Set in 1491 during
the reign of the last sultanate in the Iberian Peninsula, The Bird King is the story of
Fatima, the only remaining Circassian concubine to the sultan, and her dearest
friend Hassan, the palace mapmaker.
Hassan has a secret–he can draw maps of places he’s never seen and bend the shape of reality. When representatives of the newly formed Spanish monarchy arrive to negotiate the sultan’s surrender, Fatima befriends one of the women, not realizing that she will see Hassan’s gift as sorcery and a threat to Christian Spanish rule. With their freedoms at stake, what will Fatima risk to save Hassan and escape the palace walls?
As Fatima and Hassan traverse Spain with the help of a clever jinn to find safety, The Bird King by G. Willow Wilson asks us to consider what love is and the price of freedom at a time when the West and the Muslim world were not yet separate.
A man who can draw maps that bend the shape of reality is an intriguing premise. Now station that man in the year 1491 during the Granada War in the palace of the last Sultan, the Alhambra, which is under siege from the Spanish forces, and you have got a story with tremendous potential. Regrettably, Wilson falls short of delivering a mind-blowing novel.
Let me first highlight the things I enjoyed. Wilson’s luminous prose stands out in The Bird King. After a long time, I have come across a book where I highlighted several paragraphs of sheer beauty. If only I could print every one of those paragraphs and frame it on my bedroom wall. Sample these, for instance,
Further, Wilson has etched out relatable characters. Fatima, the royal concubine, who has never set foot out of the palace, risks the safety and comfort of its walls to save her only friend, Hassan. Forced to reconsider her decision at every step, she remains loyal to her friend and emerges as a natural-born leader. Hassan, too, transforms into a brave young man from a diffident fellow.
The book delivers a profound message – almost all religions have the same belief but all of us are squabbling over petty things.

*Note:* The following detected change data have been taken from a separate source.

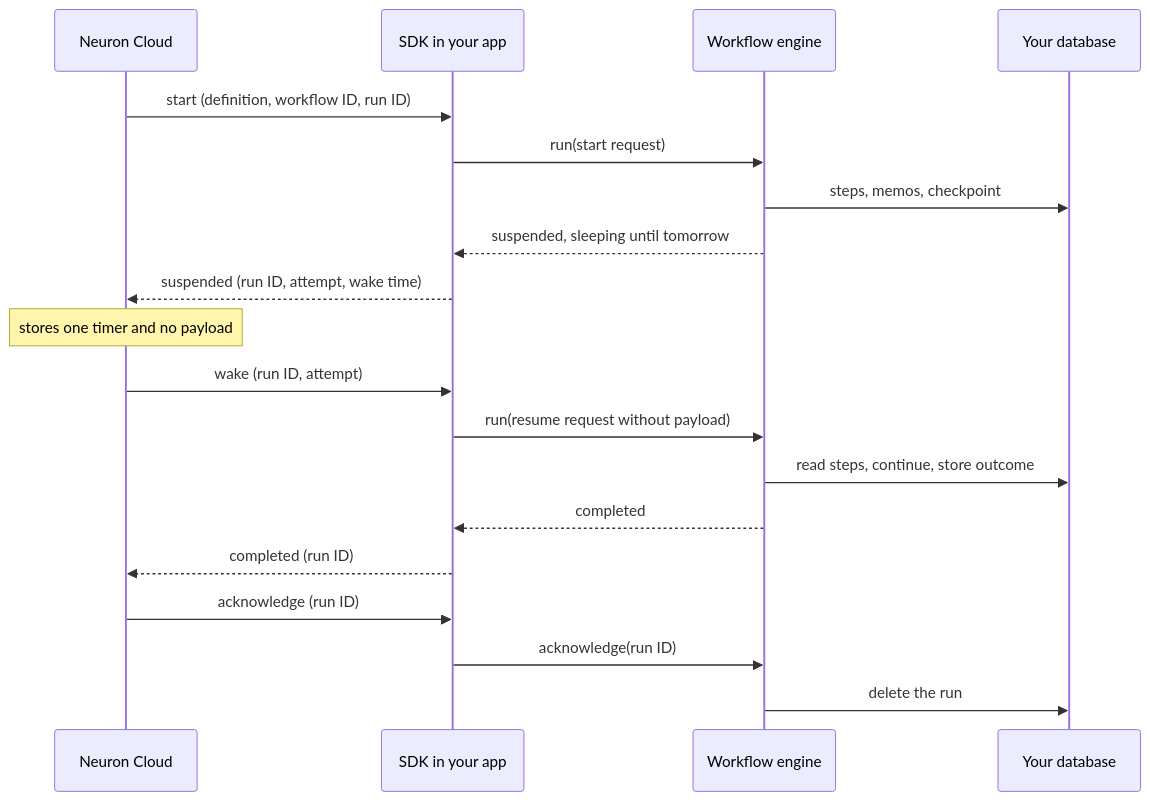
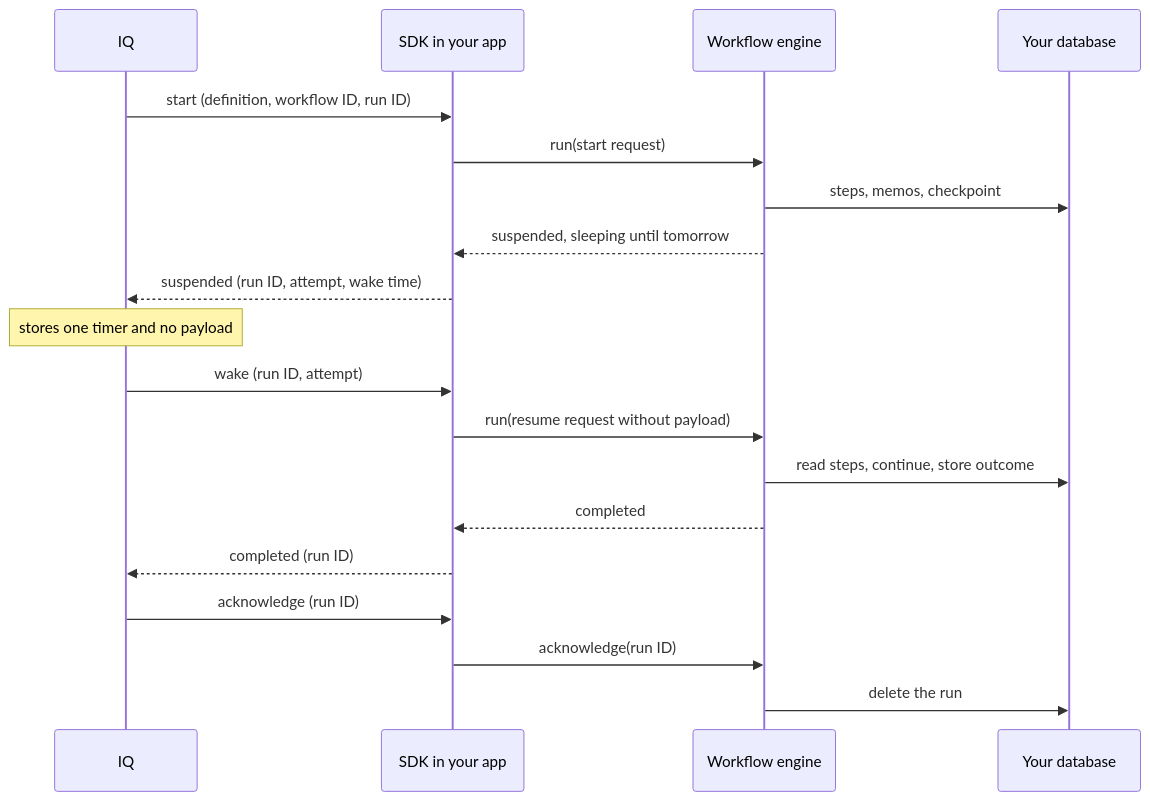
The second of 2 diagrams in DURABLE_PLATFORM_READINESS.md (neuron-core/iq-php-sdk), drawn with Mermaid before and after one commit. The commit also changed other lines of this file and 560 other files, not shown here.

````diff
--- a/DURABLE_PLATFORM_READINESS.md
+++ b/DURABLE_PLATFORM_READINESS.md
@@ -252,22 +252,22 @@
 ```mermaid
 sequenceDiagram
-    participant C as Neuron Cloud
+    participant C as IQ
     participant S as SDK in your app
     participant E as Workflow engine
     participant D as Your database
 
     C->>S: start (definition, workflow ID, run ID)
     S->>E: run(start request)
     E->>D: steps, memos, checkpoint
     E-->>S: suspended, sleeping until tomorrow
     S-->>C: suspended (run ID, attempt, wake time)
     Note over C: stores one timer and no payload
     C->>S: wake (run ID, attempt)
     S->>E: run(resume request without payload)
     E->>D: read steps, continue, store outcome
     E-->>S: completed
     S-->>C: completed (run ID)
     C->>S: acknowledge (run ID)
     S->>E: acknowledge(run ID)
     E->>D: delete the run
 ```
````
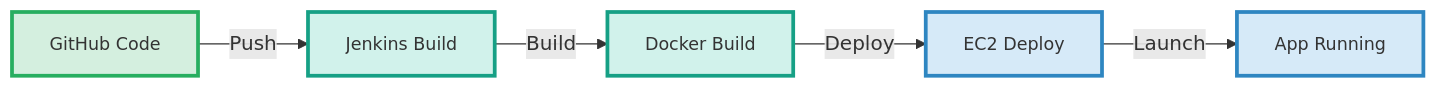
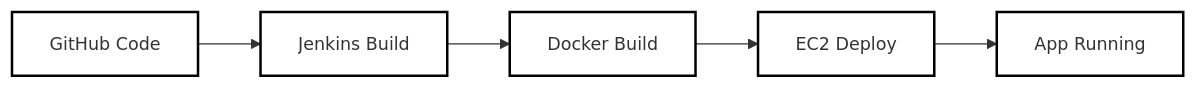
The third of 4 diagrams in README.md (agrimasharma031/two-tier-flask-app), drawn with Mermaid before and after one commit. The commit also changed other lines of this file, not shown here.

````diff
--- a/README.md
+++ b/README.md
@@ -56,18 +56,15 @@
 ```mermaid
 graph LR
-    classDef defaultStyle stroke-width:3px,font-size:14px;
-    classDef sourceStyle fill:#D4EFDF,stroke:#27AE60,stroke-width:3px,font-size:14px;
-    classDef buildStyle fill:#D1F2EB,stroke:#16A085,stroke-width:3px,font-size:14px;
-    classDef deployStyle fill:#D6EAF8,stroke:#2E86C1,stroke-width:3px,font-size:14px;
+    classDef default fill:#fff,stroke:#000,stroke-width:2px,font-size:14px;
 
-    A[GitHub Code]:::sourceStyle
-    B[Jenkins Build]:::buildStyle
-    C[Docker Build]:::buildStyle
-    D[EC2 Deploy]:::deployStyle
-    E[App Running]:::deployStyle
+    A[GitHub Code]
+    B[Jenkins Build]
+    C[Docker Build]
+    D[EC2 Deploy]
+    E[App Running]
 
-    A -->|Push| B
-    B -->|Build| C
-    C -->|Deploy| D
-    D -->|Launch| E
+    A --> B
+    B --> C
+    C --> D
+    D --> E
 ```
````
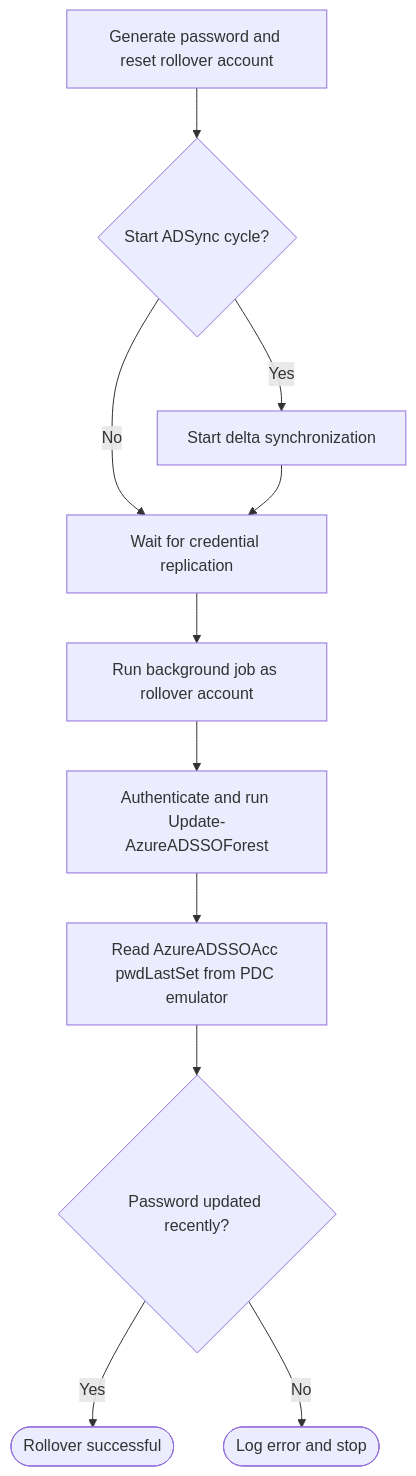
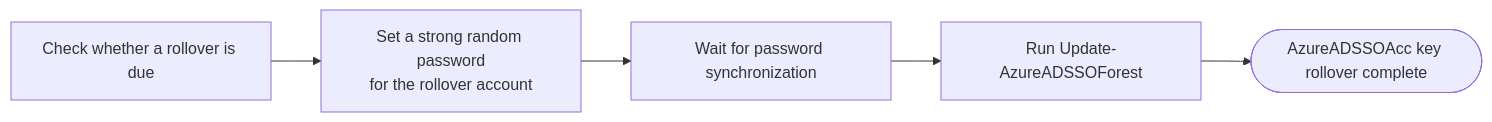
Before and after one commit to Kili69/AzKerberosRollOver: the diagram in README.md, drawn with Mermaid. The commit also changed other lines of this file and 3 other files, not shown here.

````diff
--- a/README.md
+++ b/README.md
@@ -144,14 +52,10 @@
 ```mermaid
-flowchart TD
-    Reset[Generate password and reset rollover account] --> Sync{Start ADSync cycle?}
-    Sync -- Yes --> StartSync[Start delta synchronization]
-    Sync -- No --> Wait
-    StartSync --> Wait[Wait for credential replication]
+flowchart LR
+    Check[Check whether a rollover is due]
+    Reset[Set a strong random password<br/>for the rollover account]
+    Sync[Wait for password synchronization]
+    Update[Run Update-AzureADSSOForest]
+    Complete([AzureADSSOAcc key rollover complete])
 
-    Wait --> Job[Run background job as rollover account]
-    Job --> Update[Authenticate and run Update-AzureADSSOForest]
-    Update --> Verify[Read AzureADSSOAcc pwdLastSet from PDC emulator]
-    Verify --> Updated{Password updated recently?}
-    Updated -- Yes --> Success([Rollover successful])
-    Updated -- No --> Error([Log error and stop])
+    Check --> Reset --> Sync --> Update --> Complete
 ```
````
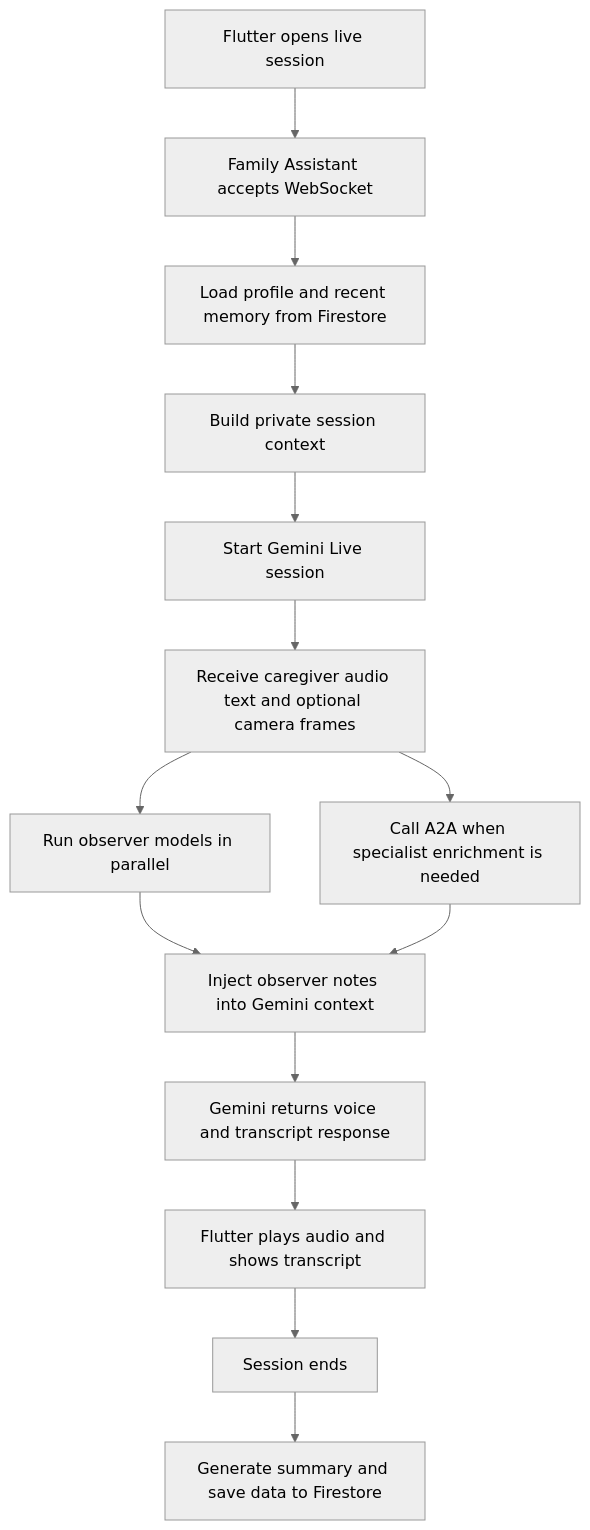
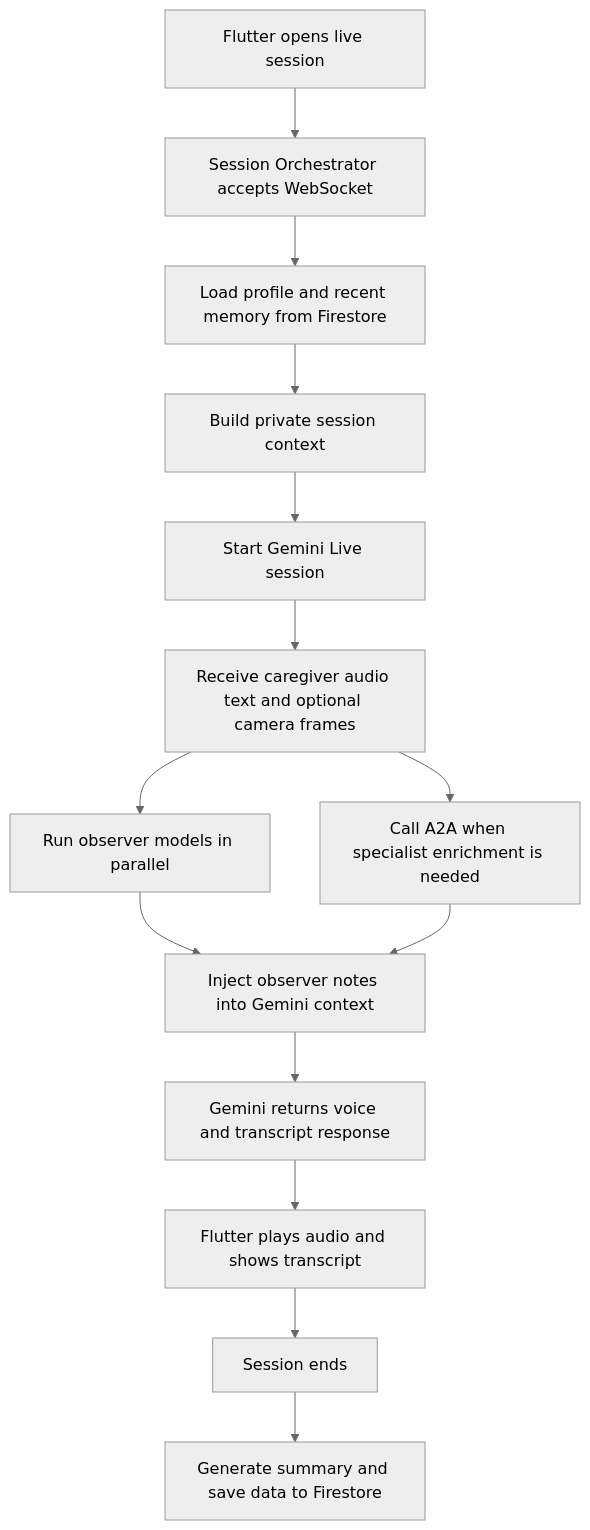
One commit to Psianturi/neuro-decode changed the second of 4 diagrams in README.md. Above: the diagram before and after it, drawn with Mermaid (neutral theme). The commit also changed other lines of this file and 1 other file, not shown here.

````diff
--- a/README.md
+++ b/README.md
@@ -70,16 +70,16 @@
 ```mermaid
 flowchart TD
-    A[Flutter opens live session] --> B[Family Assistant accepts WebSocket]
+    A[Flutter opens live session] --> B[Session Orchestrator accepts WebSocket]
     B --> C[Load profile and recent memory from Firestore]
     C --> D[Build private session context]
     D --> E[Start Gemini Live session]
     E --> F[Receive caregiver audio text and optional camera frames]
     F --> G[Run observer models in parallel]
     F --> H[Call A2A when specialist enrichment is needed]
     G --> I[Inject observer notes into Gemini context]
     H --> I
     I --> J[Gemini returns voice and transcript response]
     J --> K[Flutter plays audio and shows transcript]
     K --> L[Session ends]
     L --> M[Generate summary and save data to Firestore]
 ```
````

However, elegant prose and believable characters don’t maketh a good story.
Wilson has congruently mixed fantasy elements such as jinns and Hassan’s reality-altering powers to historical facts. But the pace is slow. It’s only during the chase sequences the pace quickens which is followed by long periods of slumps. Every time I put down the book; I didn’t feel any urge to pick it up again. Moreover, I am ambivalent about the ending. Lastly, you need to have a pretty good knowledge of European history (I didn’t!) to understand the conflicts in this story.
The Bird King is recommended for literary historical fantasy fans. There are graphic descriptions of gutting a rabbit and an almost rape scene as well, so tread with caution.
Thanks to Netgalley and the publisher for providing me a free eARC. I opted to provide an honest review.
Summary copied from Goodreads
Have you read The Bird King? Have you read any books from the historical fantasy genre? Let me know in the comments section below.